The screwed over generation?
There’s nothing I hate more than whinging students. I think we might have tarnished ourselves with ‘the boy who cried wolf’ brush, complaining just too many times about our unfair deal in life. But it feels like for once there does seem to be a pretty good reason to have a moan.
I believe my generation has been screwed over; our 20’s and 30’s will be plagued by a recession we didn’t create (having never enjoyed the glory days), worrying about a changing climate and fighting a ‘war on terror’ with half the world.
On Tuesday I spent the day following the story of Lord Browne’s review on tuition fees. As a student journalist I was lucky enough to have access to the man who seems to have centered himself (in the media’s eyes) at the heart of the debate on the future of Higher Education funding: Chair of the Russell Group and Vice-Chancellor of Leeds University, Michael Arthur.
In the morning I heard him welcome the review’s recommendations, and yet surrounding me were students, staff from Leeds University Union, members of the UCU, and even Jon Snow (in Leeds to film the Channel 4 News live from the university’s refectory) worried about what such a hefty rise in fees would mean for the future generation: How will it affect access to university? Will the Lib Dems betray their student voters (seemingly likely)? And will it contribute to the widening gap in society?
But the one question that plagued me all day was: Is a degree really worth it anymore?
My parents come from a generation where going to university was a relatively rare thing to do. Having a degree opened doors and virtually guaranteed you a job. Until a couple of years ago I was under the same impression. Then the recession hit and graduate employment sunk.
I miss those days of naivety when I believed that having a degree from the University of Leeds would give me the right to a good job. That confidence has been replaced with an impending sense of doom
Now in my final year I worry every day about finishing my degree next year and being unemployed, or moving back to my home town and resigning myself to a job in one of the local pubs I’ve worked in since I was 13.

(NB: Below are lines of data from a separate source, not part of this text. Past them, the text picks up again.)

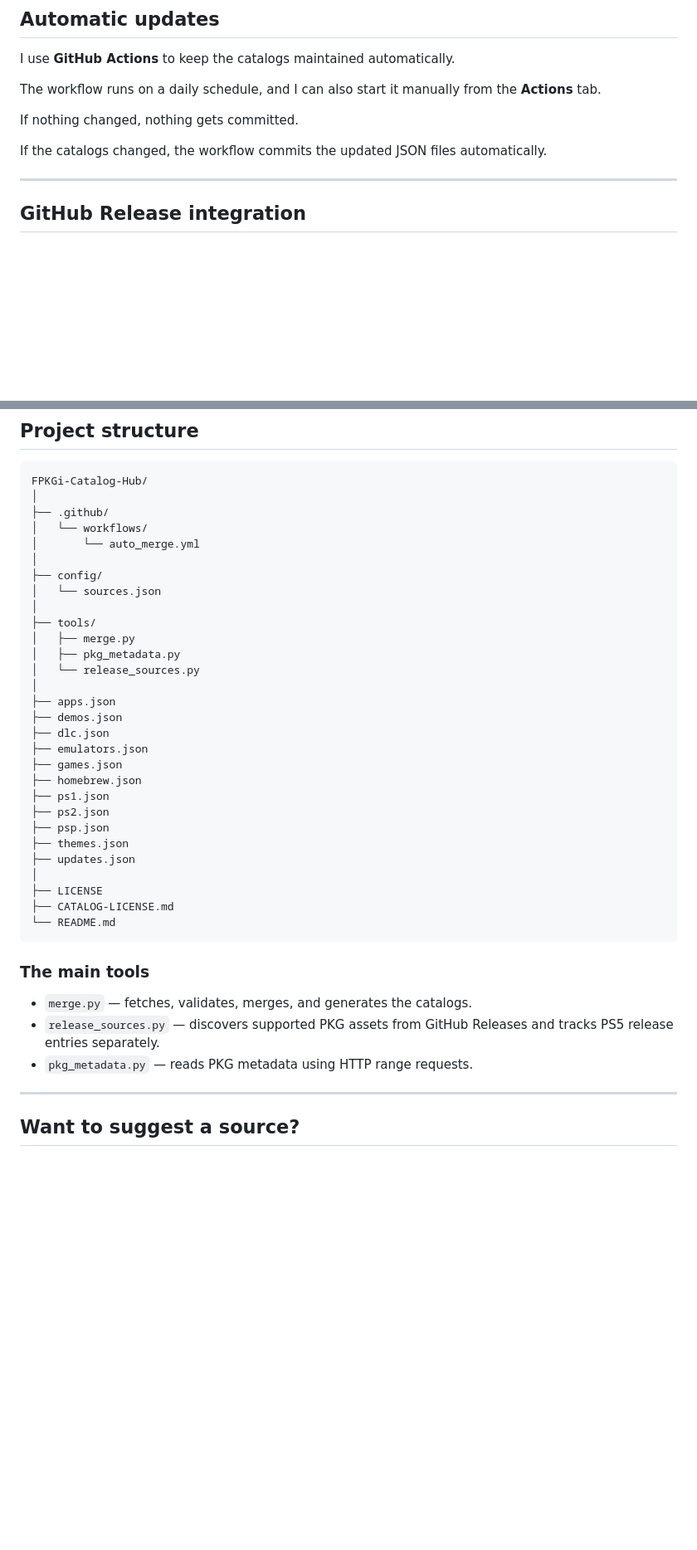
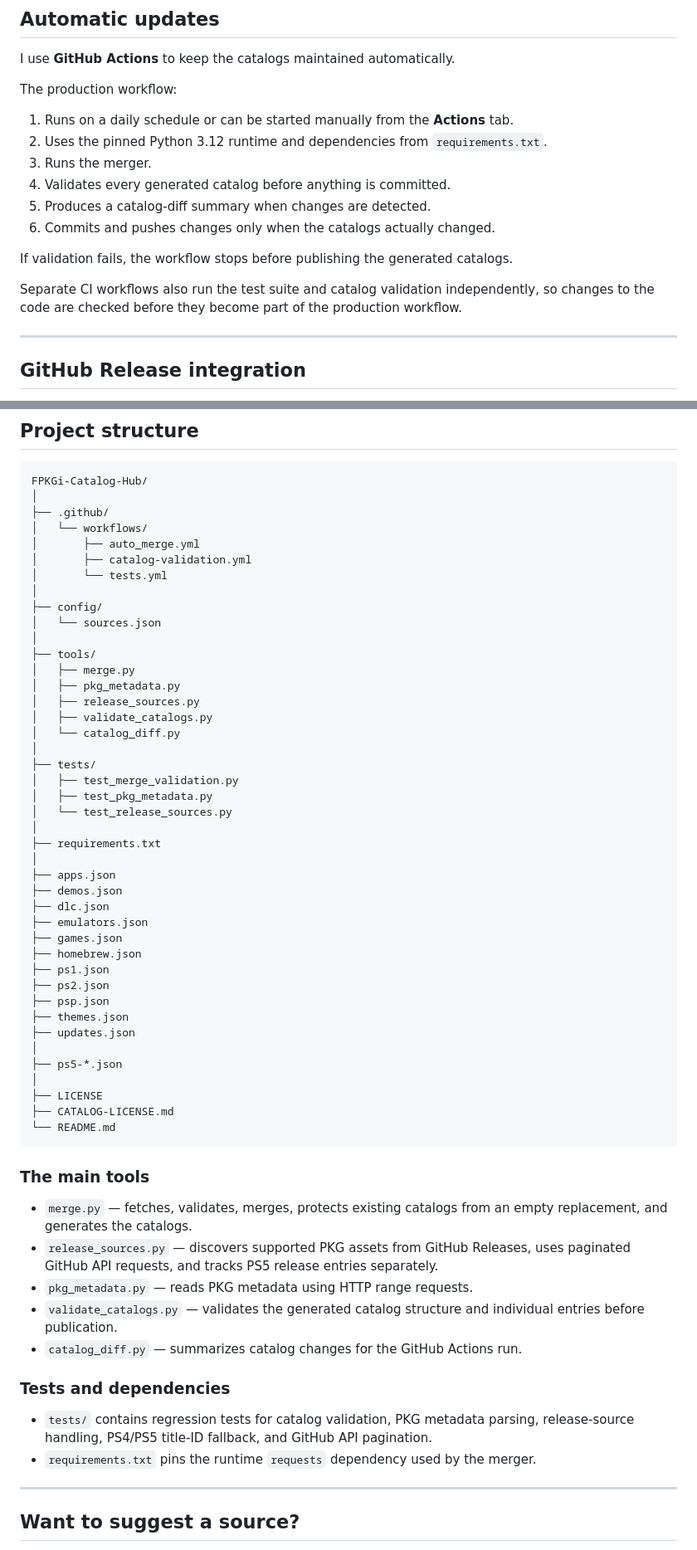
Before and after one commit to Dinos17/FPKGi-Catalog-Hub, a Markdown page: README.md, 2 parts joined by grey strips. Shown at 83% size. Rendered like a GitHub page; blank space fills up the shorter version.

Commit message:
Document current project structure and CI validation

```diff
--- a/README.md
+++ b/README.md
@@ -333,11 +333,18 @@ Every automated run:
 
 I use **GitHub Actions** to keep the catalogs maintained automatically.
 
-The workflow runs on a daily schedule, and I can also start it manually from the **Actions** tab.
+The production workflow:
 
-If nothing changed, nothing gets committed.
+1. Runs on a daily schedule or can be started manually from the **Actions** tab.
+2. Uses the pinned Python 3.12 runtime and dependencies from `requirements.txt`.
+3. Runs the merger.
+4. Validates every generated catalog before anything is committed.
+5. Produces a catalog-diff summary when changes are detected.
+6. Commits and pushes changes only when the catalogs actually changed.
 
-If the catalogs changed, the workflow commits the updated JSON files automatically.
+If validation fails, the workflow stops before publishing the generated catalogs.
+
+Separate CI workflows also run the test suite and catalog validation independently, so changes to the code are checked before they become part of the production workflow.
 
 ---
 
@@ -416,7 +423,9 @@ FPKGi-Catalog-Hub/
 │
 ├── .github/
 │   └── workflows/
-│       └── auto_merge.yml
+│       ├── auto_merge.yml
+│       ├── catalog-validation.yml
+│       └── tests.yml
 │
 ├── config/
 │   └── sources.json
@@ -424,7 +433,16 @@ FPKGi-Catalog-Hub/
 ├── tools/
 │   ├── merge.py
 │   ├── pkg_metadata.py
-│   └── release_sources.py
+│   ├── release_sources.py
+│   ├── validate_catalogs.py
+│   └── catalog_diff.py
+│
+├── tests/
+│   ├── test_merge_validation.py
+│   ├── test_pkg_metadata.py
+│   └── test_release_sources.py
+│
+├── requirements.txt
 │
 ├── apps.json
 ├── demos.json
@@ -438,6 +456,8 @@ FPKGi-Catalog-Hub/
 ├── themes.json
 ├── updates.json
 │
+├── ps5-*.json
+│
 ├── LICENSE
 ├── CATALOG-LICENSE.md
 └── README.md
@@ -445,9 +465,16 @@ FPKGi-Catalog-Hub/
 
 ### The main tools
 
-- `merge.py` — fetches, validates, merges, and generates the catalogs.
-- `release_sources.py` — discovers supported PKG assets from GitHub Releases and tracks PS5 release entries separately.
+- `merge.py` — fetches, validates, merges, protects existing catalogs from an empty replacement, and generates the catalogs.
+- `release_sources.py` — discovers supported PKG assets from GitHub Releases, uses paginated GitHub API requests, and tracks PS5 release entries separately.
 - `pkg_metadata.py` — reads PKG metadata using HTTP range requests.
+- `validate_catalogs.py` — validates the generated catalog structure and individual entries before publication.
+- `catalog_diff.py` — summarizes catalog changes for the GitHub Actions run.
+
+### Tests and dependencies
+
+- `tests/` contains regression tests for catalog validation, PKG metadata parsing, release-source handling, PS4/PS5 title-ID fallback, and GitHub API pagination.
+- `requirements.txt` pins the runtime `requests` dependency used by the merger.
 
 ---
 
```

In two years time new university students may well find themselves facing tuition fees averaging £6,000 a year (at Leeds Uni Michael Arthur has already said it will be more like seven or eight thousand). This is for the same education that I receive at £3,290 a year, the same education my brother received at £1,250 just a few years earlier. They’ll be graduating with debts of around £38,000 and will still be in the same position as me: terrified of unemployment
Most people I know who graduated this summer are yet to find a job and now plan on furthering their education, further. They’re looking at Masters, medical degrees, and business courses – getting themselves deeper and deeper into the red.
If the recession taught us anything it’s that living beyond our means and racking up debt is not realistic in the long-term. Surely the new system of fees would encourage a generation of young people into an “I’ll pay it back later” mentality? Have we learnt nothing?
The problem is that there is no obvious solution. Higher Education funding from the government is expected to be cut by 79%; this money has to be replaced. But should this financial burden really fall wholly on young people?
Jon Snow suggested that an alternative would be for businesses and banks (who need graduates) to pay into the system too. I agree, but still think the government shouldn’t just be throwing their hands in the air, void of all responsibility when they need graduates such as Doctors, Social Workers, Nurses…
And what about those professions, essential to our society, that require a degree but return a relatively small wage? Who will want to become a teacher when they’ll be facing a debt of over £40,000 to become qualified, with an average salary of around £25,000 a year?
It seems to me that there are too many people at university today. Many have merely taken the next step in education for lack of anything better to do, studying pointless degrees in order to have ‘the experience’ and flooding the employment market with graduates. Perhaps the answer is for Higher Education to revert back to its more elitist days, but this time for the academic, not the economic, elite.